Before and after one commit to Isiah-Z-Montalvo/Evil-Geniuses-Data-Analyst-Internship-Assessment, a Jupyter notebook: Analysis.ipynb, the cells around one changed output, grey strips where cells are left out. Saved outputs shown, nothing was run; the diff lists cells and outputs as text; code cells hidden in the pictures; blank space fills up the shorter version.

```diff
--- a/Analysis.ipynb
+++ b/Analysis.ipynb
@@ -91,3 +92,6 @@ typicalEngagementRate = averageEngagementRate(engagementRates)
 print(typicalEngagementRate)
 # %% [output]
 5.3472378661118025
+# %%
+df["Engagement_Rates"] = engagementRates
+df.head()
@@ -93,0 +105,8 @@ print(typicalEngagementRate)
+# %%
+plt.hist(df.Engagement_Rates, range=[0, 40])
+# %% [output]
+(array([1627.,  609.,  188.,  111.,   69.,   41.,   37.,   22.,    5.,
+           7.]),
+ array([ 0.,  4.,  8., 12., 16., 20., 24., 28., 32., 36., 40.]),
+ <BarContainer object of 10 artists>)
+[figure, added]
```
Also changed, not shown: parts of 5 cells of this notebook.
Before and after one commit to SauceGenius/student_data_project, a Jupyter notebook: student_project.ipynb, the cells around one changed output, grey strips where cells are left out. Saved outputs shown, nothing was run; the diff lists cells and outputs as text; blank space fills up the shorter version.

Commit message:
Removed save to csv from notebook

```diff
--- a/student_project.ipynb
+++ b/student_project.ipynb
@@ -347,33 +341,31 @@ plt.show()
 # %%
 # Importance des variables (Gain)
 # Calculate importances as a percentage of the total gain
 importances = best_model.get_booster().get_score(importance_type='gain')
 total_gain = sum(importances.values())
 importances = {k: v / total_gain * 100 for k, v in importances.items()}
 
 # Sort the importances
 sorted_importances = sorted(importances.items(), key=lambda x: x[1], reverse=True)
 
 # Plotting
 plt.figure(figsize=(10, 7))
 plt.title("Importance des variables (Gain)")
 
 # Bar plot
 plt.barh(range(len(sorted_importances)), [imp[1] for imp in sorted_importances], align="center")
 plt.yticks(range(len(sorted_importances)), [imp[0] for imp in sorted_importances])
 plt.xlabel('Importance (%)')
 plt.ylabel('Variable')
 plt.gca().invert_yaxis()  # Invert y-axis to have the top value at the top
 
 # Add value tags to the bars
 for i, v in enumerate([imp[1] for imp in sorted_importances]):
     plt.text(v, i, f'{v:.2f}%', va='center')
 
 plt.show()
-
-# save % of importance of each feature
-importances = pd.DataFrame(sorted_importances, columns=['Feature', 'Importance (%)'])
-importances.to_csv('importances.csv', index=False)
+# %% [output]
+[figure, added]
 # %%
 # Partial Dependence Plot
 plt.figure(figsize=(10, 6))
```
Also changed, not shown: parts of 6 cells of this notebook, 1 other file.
****************
* Problem to solve *
Print each entry precisely. Include every line.

* Output below *
Before and after one commit to Isiah-Z-Montalvo/Evil-Geniuses-Data-Analyst-Internship-Assessment, a Jupyter notebook: Analysis.ipynb, the cells around one changed output, grey strips where cells are left out. Saved outputs shown, nothing was run; the diff lists cells and outputs as text; code cells hidden in the pictures; blank space fills up the shorter version.

```diff
--- a/Analysis.ipynb
+++ b/Analysis.ipynb
@@ -91,3 +92,6 @@ typicalEngagementRate = averageEngagementRate(engagementRates)
 print(typicalEngagementRate)
 # %% [output]
 5.3472378661118025
+# %%
+df["Engagement_Rates"] = engagementRates
+df.head()
@@ -93,0 +105,8 @@ print(typicalEngagementRate)
+# %%
+plt.hist(df.Engagement_Rates, range=[0, 40])
+# %% [output]
+(array([1627.,  609.,  188.,  111.,   69.,   41.,   37.,   22.,    5.,
+           7.]),
+ array([ 0.,  4.,  8., 12., 16., 20., 24., 28., 32., 36., 40.]),
+ <BarContainer object of 10 artists>)
+[figure, added]
```
Also changed, not shown: parts of 5 cells of this notebook.
Before and after one commit to SauceGenius/student_data_project, a Jupyter notebook: student_project.ipynb, the cells around one changed output, grey strips where cells are left out. Saved outputs shown, nothing was run; the diff lists cells and outputs as text; blank space fills up the shorter version.

Commit message:
Removed save to csv from notebook

```diff
--- a/student_project.ipynb
+++ b/student_project.ipynb
@@ -347,33 +341,31 @@ plt.show()
 # %%
 # Importance des variables (Gain)
 # Calculate importances as a percentage of the total gain
 importances = best_model.get_booster().get_score(importance_type='gain')
 total_gain = sum(importances.values())
 importances = {k: v / total_gain * 100 for k, v in importances.items()}
 
 # Sort the importances
 sorted_importances = sorted(importances.items(), key=lambda x: x[1], reverse=True)
 
 # Plotting
 plt.figure(figsize=(10, 7))
 plt.title("Importance des variables (Gain)")
 
 # Bar plot
 plt.barh(range(len(sorted_importances)), [imp[1] for imp in sorted_importances], align="center")
 plt.yticks(range(len(sorted_importances)), [imp[0] for imp in sorted_importances])
 plt.xlabel('Importance (%)')
 plt.ylabel('Variable')
 plt.gca().invert_yaxis()  # Invert y-axis to have the top value at the top
 
 # Add value tags to the bars
 for i, v in enumerate([imp[1] for imp in sorted_importances]):
     plt.text(v, i, f'{v:.2f}%', va='center')
 
 plt.show()
-
-# save % of importance of each feature
-importances = pd.DataFrame(sorted_importances, columns=['Feature', 'Importance (%)'])
-importances.to_csv('importances.csv', index=False)
+# %% [output]
+[figure, added]
 # %%
 # Partial Dependence Plot
 plt.figure(figsize=(10, 6))
```
Also changed, not shown: parts of 6 cells of this notebook, 1 other file.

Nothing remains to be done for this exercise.